With the Enhanced Community Quarantine in place, extended up to May 15, 2020, the continued suspension of public transportation has made it really challenging for medical frontliners to commute to their place of work, daily. While the government has provided shuttle services, their coverage is very limited.

This has become a problem for medical frontliners who need to get to work, but have no means of getting there. Granted, they can take their own motorcycle and will be waived through checkpoints when they show their ID. But what are they to do if they don't know how to ride and the shuttle servies do not pass near their place of residence?


Motorcycle rider, Michael Villanueva, had such a dilemma. Villanueva, from Tungko, Bulacan, was ticketed by the Metropolitan Manila Development Authority's (MMDA) traffic constables for violating social distancing protocols. In his defense, Villanueva was forced to take his sister-in-law, a nurse in one of the hospitals in Quezon City, as pillion. The government shuttle service for frontliners unfortunately doesn't go anywhere near where they live.

Naturally, he was flagged down for violating the no-backriding policy. After a brief discussion with the MMDA constables, he was given a ticket and was told to pay the fine at any of the authorized payment centers. His sister-in-law was forced to disembark and wait for a passing shuttle. 

As another 30-minutes or so had passed, his nurse sister-in-law, still unable to board a shuttle, was finally permitted by the MMDA constables to ride pillion so that she could report for work in the medical frontlines.

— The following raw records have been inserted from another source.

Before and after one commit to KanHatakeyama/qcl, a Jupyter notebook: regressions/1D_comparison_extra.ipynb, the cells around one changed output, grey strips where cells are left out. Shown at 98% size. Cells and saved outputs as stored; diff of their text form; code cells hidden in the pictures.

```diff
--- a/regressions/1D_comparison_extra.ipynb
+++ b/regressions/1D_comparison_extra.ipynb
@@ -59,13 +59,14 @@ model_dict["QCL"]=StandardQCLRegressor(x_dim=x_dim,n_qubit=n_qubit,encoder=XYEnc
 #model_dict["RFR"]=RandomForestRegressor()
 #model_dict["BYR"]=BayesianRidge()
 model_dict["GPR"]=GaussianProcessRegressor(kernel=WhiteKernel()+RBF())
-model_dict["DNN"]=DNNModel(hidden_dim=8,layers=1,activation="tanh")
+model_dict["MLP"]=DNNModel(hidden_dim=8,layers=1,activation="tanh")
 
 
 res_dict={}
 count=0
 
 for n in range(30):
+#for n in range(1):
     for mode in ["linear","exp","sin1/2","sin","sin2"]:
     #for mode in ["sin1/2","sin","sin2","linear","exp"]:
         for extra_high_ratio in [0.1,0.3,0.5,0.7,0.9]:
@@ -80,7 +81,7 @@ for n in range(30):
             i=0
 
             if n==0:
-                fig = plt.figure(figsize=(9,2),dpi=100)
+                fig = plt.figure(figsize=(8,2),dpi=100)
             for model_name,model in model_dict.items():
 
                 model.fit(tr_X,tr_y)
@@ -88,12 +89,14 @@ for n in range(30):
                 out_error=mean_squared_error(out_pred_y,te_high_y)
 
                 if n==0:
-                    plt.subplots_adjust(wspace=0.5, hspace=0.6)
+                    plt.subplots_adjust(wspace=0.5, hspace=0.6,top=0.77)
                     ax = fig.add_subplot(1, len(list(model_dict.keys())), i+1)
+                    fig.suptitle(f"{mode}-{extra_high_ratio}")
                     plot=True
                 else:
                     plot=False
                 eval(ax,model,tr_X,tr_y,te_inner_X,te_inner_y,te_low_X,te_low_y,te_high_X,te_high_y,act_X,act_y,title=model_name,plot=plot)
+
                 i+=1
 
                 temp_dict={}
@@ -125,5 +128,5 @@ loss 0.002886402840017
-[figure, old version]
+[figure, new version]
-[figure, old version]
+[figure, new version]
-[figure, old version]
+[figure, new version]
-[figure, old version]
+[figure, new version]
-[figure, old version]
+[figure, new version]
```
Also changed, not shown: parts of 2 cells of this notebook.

"Isakay muna lang muna sya, tutal na-ticketan ka na namin (You may take her as pillion, anyway, you have already been ticketed)," the officer said.

“Social distancing applies to all,” said the DOTr. Backriding is strictly not allowed. No exceptions.

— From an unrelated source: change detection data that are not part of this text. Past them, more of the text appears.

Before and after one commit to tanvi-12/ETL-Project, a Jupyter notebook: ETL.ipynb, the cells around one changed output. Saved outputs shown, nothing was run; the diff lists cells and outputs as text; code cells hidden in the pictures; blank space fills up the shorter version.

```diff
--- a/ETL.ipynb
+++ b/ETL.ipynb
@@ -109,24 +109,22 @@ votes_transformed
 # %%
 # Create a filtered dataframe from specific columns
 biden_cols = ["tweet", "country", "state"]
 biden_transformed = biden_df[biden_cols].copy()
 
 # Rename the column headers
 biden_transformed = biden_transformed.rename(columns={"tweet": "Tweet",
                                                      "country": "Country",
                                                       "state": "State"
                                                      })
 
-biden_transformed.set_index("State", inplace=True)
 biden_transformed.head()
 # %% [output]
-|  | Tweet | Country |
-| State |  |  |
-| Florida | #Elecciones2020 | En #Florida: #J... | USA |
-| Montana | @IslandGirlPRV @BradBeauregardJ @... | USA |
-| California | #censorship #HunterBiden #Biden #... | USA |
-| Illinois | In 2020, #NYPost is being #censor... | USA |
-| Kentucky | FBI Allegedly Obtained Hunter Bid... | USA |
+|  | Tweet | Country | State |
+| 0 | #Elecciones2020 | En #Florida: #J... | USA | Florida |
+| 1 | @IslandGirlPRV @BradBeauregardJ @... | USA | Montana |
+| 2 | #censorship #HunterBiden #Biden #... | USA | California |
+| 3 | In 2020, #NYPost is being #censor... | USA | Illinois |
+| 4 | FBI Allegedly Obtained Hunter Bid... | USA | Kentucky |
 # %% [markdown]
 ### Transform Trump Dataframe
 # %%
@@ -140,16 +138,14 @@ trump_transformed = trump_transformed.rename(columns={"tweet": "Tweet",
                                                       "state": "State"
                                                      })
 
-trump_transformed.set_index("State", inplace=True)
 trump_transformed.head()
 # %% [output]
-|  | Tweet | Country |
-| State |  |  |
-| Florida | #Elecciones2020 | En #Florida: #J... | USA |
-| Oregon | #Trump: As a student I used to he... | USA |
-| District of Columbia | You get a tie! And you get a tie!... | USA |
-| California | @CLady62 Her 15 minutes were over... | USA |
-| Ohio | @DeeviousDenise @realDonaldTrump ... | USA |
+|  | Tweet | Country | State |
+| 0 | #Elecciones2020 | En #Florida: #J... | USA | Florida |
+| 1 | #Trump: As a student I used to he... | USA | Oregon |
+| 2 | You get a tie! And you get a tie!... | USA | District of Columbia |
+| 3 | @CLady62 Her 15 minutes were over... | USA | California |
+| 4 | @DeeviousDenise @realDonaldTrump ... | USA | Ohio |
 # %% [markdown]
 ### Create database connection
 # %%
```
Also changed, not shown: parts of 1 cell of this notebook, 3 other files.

Nonetheless, the DOTr clarified that frontliners may operate motorcycles during the quarantine. They cannot be a passenger or take on passengers.

"Hindi po pinagbabawalang gumamit ng motorsiklo ang mga frontliners o nasa essential travel. Ang ipinagbabawal po ay ang paggamit ng motorsiklo ng may angkas dahil labag po ito sa social distancing guidelines na ipinatutupad ng gobyerno (Motorcycle travel for frontliners, or those for essential travel are not prohibited. What's prohibited is the use of motorcycle with pillion or backride, because this goes against the social distancing guidelines being implemented by the government).”

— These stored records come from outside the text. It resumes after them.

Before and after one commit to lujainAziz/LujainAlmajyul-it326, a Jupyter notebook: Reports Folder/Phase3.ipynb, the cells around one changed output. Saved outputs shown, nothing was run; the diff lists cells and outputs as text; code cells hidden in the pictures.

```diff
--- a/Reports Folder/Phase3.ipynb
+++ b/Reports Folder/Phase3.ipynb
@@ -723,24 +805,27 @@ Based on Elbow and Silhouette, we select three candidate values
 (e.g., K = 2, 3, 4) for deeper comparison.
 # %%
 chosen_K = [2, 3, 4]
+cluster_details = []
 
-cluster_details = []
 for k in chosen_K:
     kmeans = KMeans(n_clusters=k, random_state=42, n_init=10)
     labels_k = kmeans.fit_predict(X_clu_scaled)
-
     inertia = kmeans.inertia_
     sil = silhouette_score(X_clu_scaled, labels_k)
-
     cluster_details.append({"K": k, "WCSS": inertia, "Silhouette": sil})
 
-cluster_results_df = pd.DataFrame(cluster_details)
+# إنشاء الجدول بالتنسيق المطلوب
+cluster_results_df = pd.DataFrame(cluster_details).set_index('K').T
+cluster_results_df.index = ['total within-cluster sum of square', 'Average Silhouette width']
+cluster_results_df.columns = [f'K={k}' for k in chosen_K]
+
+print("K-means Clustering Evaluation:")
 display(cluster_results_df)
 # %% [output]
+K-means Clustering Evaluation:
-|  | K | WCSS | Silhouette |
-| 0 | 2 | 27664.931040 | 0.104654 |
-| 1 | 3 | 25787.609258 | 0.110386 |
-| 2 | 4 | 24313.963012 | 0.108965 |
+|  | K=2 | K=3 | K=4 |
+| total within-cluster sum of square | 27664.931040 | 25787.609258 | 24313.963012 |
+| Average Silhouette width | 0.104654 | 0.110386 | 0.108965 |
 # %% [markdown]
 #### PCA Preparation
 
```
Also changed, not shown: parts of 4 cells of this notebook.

Essential travel includes buying groceries, medicines, and other basic needs.

The Department of Interior and Local Government (DILG) Secretary, Eduardo Año, was interviewed on the issue of using tricycles to ferry health workers or household members to work a few weeks back. The DOTr again reiterated that the secretary's answer applies to the issue of motorcycles as well to avoid an enforcement nightmare. “I don't want the PNP and the AFP to check 100,000 tricycles every moment just to check who's riding. I'd rather have them focus their efforts on keeping people staying at home.”

There are individuals and groups, however, that have lent their electric kick scooter to select frontliners, like this e-scooter community. Suzuki Philippines, on the other hand, has also lent 10 units of their Raider J Crossover to the fronliners who are temporarily sheltered at the Office of the Vice President. Unfortunately, none of these efforts address frontliners outside the reach of shuttles without licenses or their own means of transport.